== Edit difference data ==
------------------------------------------------
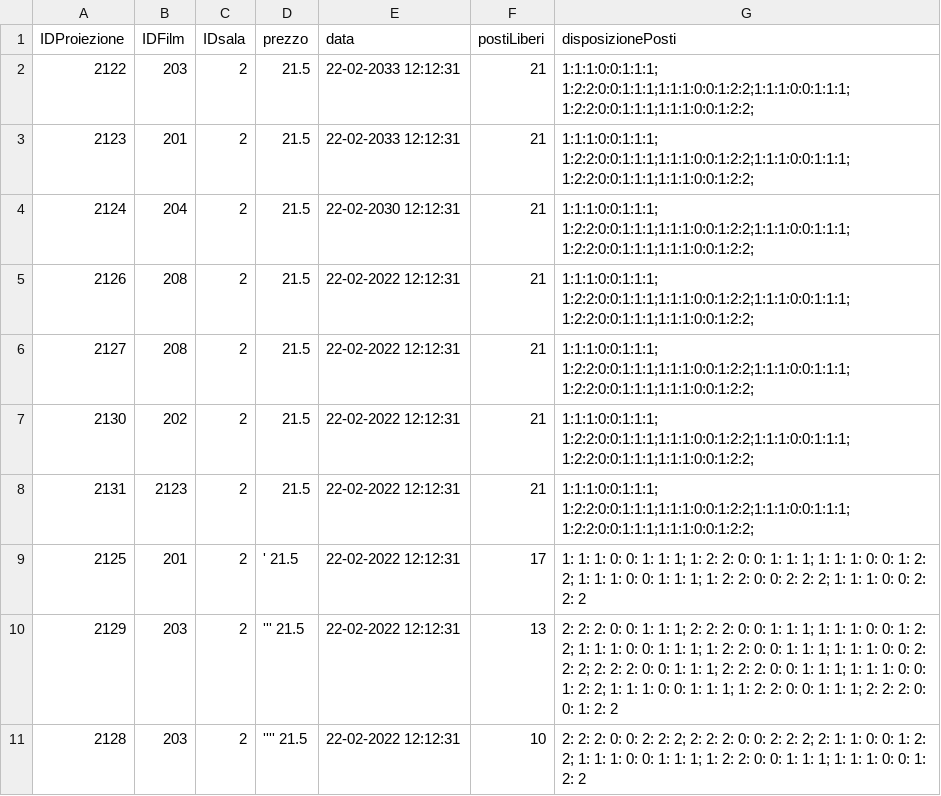
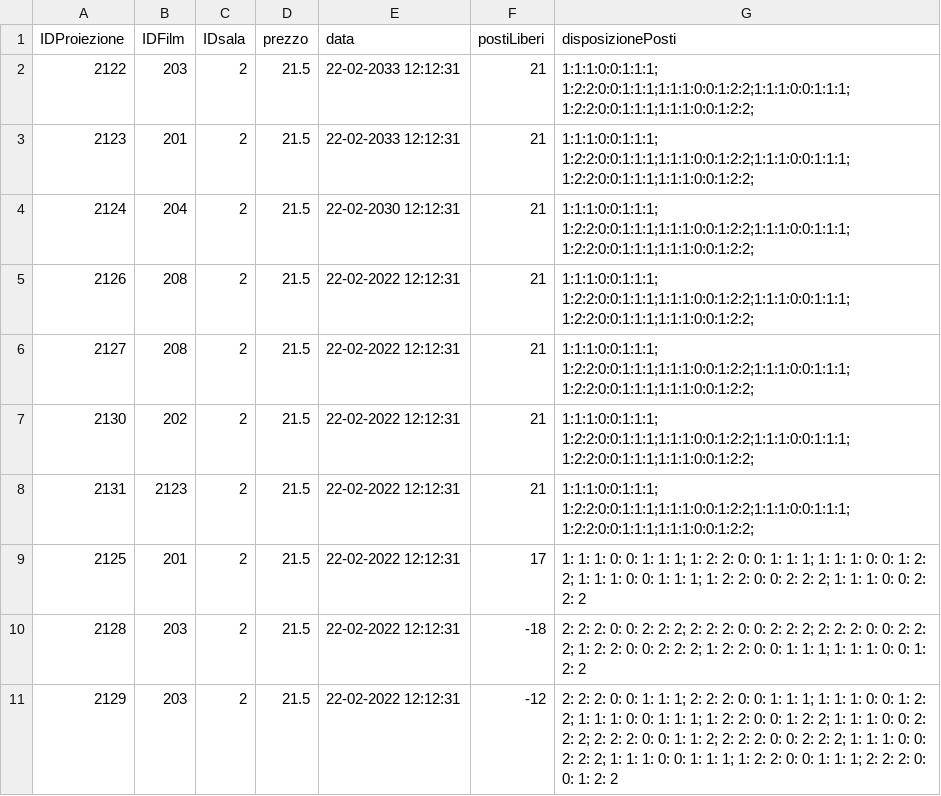
Before and after one commit to Franc3sco07/Cinema_Progetto, a CSV file: out/production/Cinema_Progetto/progetto/database/proiezione.csv, drawn as a sheet.

```diff
--- a/out/production/Cinema_Progetto/progetto/database/proiezione.csv
+++ b/out/production/Cinema_Progetto/progetto/database/proiezione.csv
@@ -8,4 +8,4 @@ IDProiezione, IDFilm, IDsala, prezzo, data, postiLiberi, disposizionePosti
 2131,2123, 2, 21.5, 22-02-2022 12:12:31, 21, 1:1:1:0:0:1:1:1; 1:2:2:0:0:1:1:1;1:1:1:0:0:1:2:2;1:1:1:0:0:1:1:1; 1:2:2:0:0:1:1:1;1:1:1:0:0:1:2:2;
-2125,201, 2,' 21.5,22-02-2022 12:12:31,17,1: 1: 1: 0: 0: 1: 1: 1; 1: 2: 2: 0: 0: 1: 1: 1; 1: 1: 1: 0: 0: 1: 2: 2; 1: 1: 1: 0: 0: 1: 1: 1; 1: 2: 2: 0: 0: 2: 2: 2; 1: 1: 1: 0: 0: 2: 2: 2
-2129,203, 2,''' 21.5,22-02-2022 12:12:31,13,2: 2: 2: 0: 0: 1: 1: 1; 2: 2: 2: 0: 0: 1: 1: 1; 1: 1: 1: 0: 0: 1: 2: 2; 1: 1: 1: 0: 0: 1: 1: 1; 1: 2: 2: 0: 0: 1: 1: 1; 1: 1: 1: 0: 0: 2: 2: 2; 2: 2: 2: 0: 0: 1: 1: 1; 2: 2: 2: 0: 0: 1: 1: 1; 1: 1: 1: 0: 0: 1: 2: 2; 1: 1: 1: 0: 0: 1: 1: 1; 1: 2: 2: 0: 0: 1: 1: 1; 2: 2: 2: 0: 0: 1: 2: 2
-2128,203, 2,'''' 21.5,22-02-2022 12:12:31,10,2: 2: 2: 0: 0: 2: 2: 2; 2: 2: 2: 0: 0: 2: 2: 2; 2: 1: 1: 0: 0: 1: 2: 2; 1: 1: 1: 0: 0: 1: 1: 1; 1: 2: 2: 0: 0: 1: 1: 1; 1: 1: 1: 0: 0: 1: 2: 2
+2125,201, 2,21.5,22-02-2022 12:12:31,17,1: 1: 1: 0: 0: 1: 1: 1; 1: 2: 2: 0: 0: 1: 1: 1; 1: 1: 1: 0: 0: 1: 2: 2; 1: 1: 1: 0: 0: 1: 1: 1; 1: 2: 2: 0: 0: 2: 2: 2; 1: 1: 1: 0: 0: 2: 2: 2
+2128,203, 2,21.5,22-02-2022 12:12:31,-18,2: 2: 2: 0: 0: 2: 2: 2; 2: 2: 2: 0: 0: 2: 2: 2; 2: 2: 2: 0: 0: 2: 2: 2; 1: 2: 2: 0: 0: 2: 2: 2; 1: 2: 2: 0: 0: 1: 1: 1; 1: 1: 1: 0: 0: 1: 2: 2
+2129,203, 2,21.5,22-02-2022 12:12:31,-12,2: 2: 2: 0: 0: 1: 1: 1; 2: 2: 2: 0: 0: 1: 1: 1; 1: 1: 1: 0: 0: 1: 2: 2; 1: 1: 1: 0: 0: 1: 1: 1; 1: 2: 2: 0: 0: 1: 2: 2; 1: 1: 1: 0: 0: 2: 2: 2; 2: 2: 2: 0: 0: 1: 1: 2; 2: 2: 2: 0: 0: 2: 2: 2; 1: 1: 1: 0: 0: 2: 2: 2; 1: 1: 1: 0: 0: 1: 1: 1; 1: 2: 2: 0: 0: 1: 1: 1; 2: 2: 2: 0: 0: 1: 2: 2
```
Also changed, not shown: out/production/Cinema_Progetto/progetto/database/prenotazione.csv, progetto/database/proiezione.csv, 32 other files.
------------------------------------------------
== WHAT YOU NEED TO DO ==
Apart from the pictures, every line above must be repeated exactly.

== ANSWER FOR THE TASK ==
Before and after one commit to Franc3sco07/Cinema_Progetto, a CSV file: out/production/Cinema_Progetto/progetto/database/proiezione.csv, drawn as a sheet.

```diff
--- a/out/production/Cinema_Progetto/progetto/database/proiezione.csv
+++ b/out/production/Cinema_Progetto/progetto/database/proiezione.csv
@@ -8,4 +8,4 @@ IDProiezione, IDFilm, IDsala, prezzo, data, postiLiberi, disposizionePosti
 2131,2123, 2, 21.5, 22-02-2022 12:12:31, 21, 1:1:1:0:0:1:1:1; 1:2:2:0:0:1:1:1;1:1:1:0:0:1:2:2;1:1:1:0:0:1:1:1; 1:2:2:0:0:1:1:1;1:1:1:0:0:1:2:2;
-2125,201, 2,' 21.5,22-02-2022 12:12:31,17,1: 1: 1: 0: 0: 1: 1: 1; 1: 2: 2: 0: 0: 1: 1: 1; 1: 1: 1: 0: 0: 1: 2: 2; 1: 1: 1: 0: 0: 1: 1: 1; 1: 2: 2: 0: 0: 2: 2: 2; 1: 1: 1: 0: 0: 2: 2: 2
-2129,203, 2,''' 21.5,22-02-2022 12:12:31,13,2: 2: 2: 0: 0: 1: 1: 1; 2: 2: 2: 0: 0: 1: 1: 1; 1: 1: 1: 0: 0: 1: 2: 2; 1: 1: 1: 0: 0: 1: 1: 1; 1: 2: 2: 0: 0: 1: 1: 1; 1: 1: 1: 0: 0: 2: 2: 2; 2: 2: 2: 0: 0: 1: 1: 1; 2: 2: 2: 0: 0: 1: 1: 1; 1: 1: 1: 0: 0: 1: 2: 2; 1: 1: 1: 0: 0: 1: 1: 1; 1: 2: 2: 0: 0: 1: 1: 1; 2: 2: 2: 0: 0: 1: 2: 2
-2128,203, 2,'''' 21.5,22-02-2022 12:12:31,10,2: 2: 2: 0: 0: 2: 2: 2; 2: 2: 2: 0: 0: 2: 2: 2; 2: 1: 1: 0: 0: 1: 2: 2; 1: 1: 1: 0: 0: 1: 1: 1; 1: 2: 2: 0: 0: 1: 1: 1; 1: 1: 1: 0: 0: 1: 2: 2
+2125,201, 2,21.5,22-02-2022 12:12:31,17,1: 1: 1: 0: 0: 1: 1: 1; 1: 2: 2: 0: 0: 1: 1: 1; 1: 1: 1: 0: 0: 1: 2: 2; 1: 1: 1: 0: 0: 1: 1: 1; 1: 2: 2: 0: 0: 2: 2: 2; 1: 1: 1: 0: 0: 2: 2: 2
+2128,203, 2,21.5,22-02-2022 12:12:31,-18,2: 2: 2: 0: 0: 2: 2: 2; 2: 2: 2: 0: 0: 2: 2: 2; 2: 2: 2: 0: 0: 2: 2: 2; 1: 2: 2: 0: 0: 2: 2: 2; 1: 2: 2: 0: 0: 1: 1: 1; 1: 1: 1: 0: 0: 1: 2: 2
+2129,203, 2,21.5,22-02-2022 12:12:31,-12,2: 2: 2: 0: 0: 1: 1: 1; 2: 2: 2: 0: 0: 1: 1: 1; 1: 1: 1: 0: 0: 1: 2: 2; 1: 1: 1: 0: 0: 1: 1: 1; 1: 2: 2: 0: 0: 1: 2: 2; 1: 1: 1: 0: 0: 2: 2: 2; 2: 2: 2: 0: 0: 1: 1: 2; 2: 2: 2: 0: 0: 2: 2: 2; 1: 1: 1: 0: 0: 2: 2: 2; 1: 1: 1: 0: 0: 1: 1: 1; 1: 2: 2: 0: 0: 1: 1: 1; 2: 2: 2: 0: 0: 1: 2: 2
```
Also changed, not shown: out/production/Cinema_Progetto/progetto/database/prenotazione.csv, progetto/database/proiezione.csv, 32 other files.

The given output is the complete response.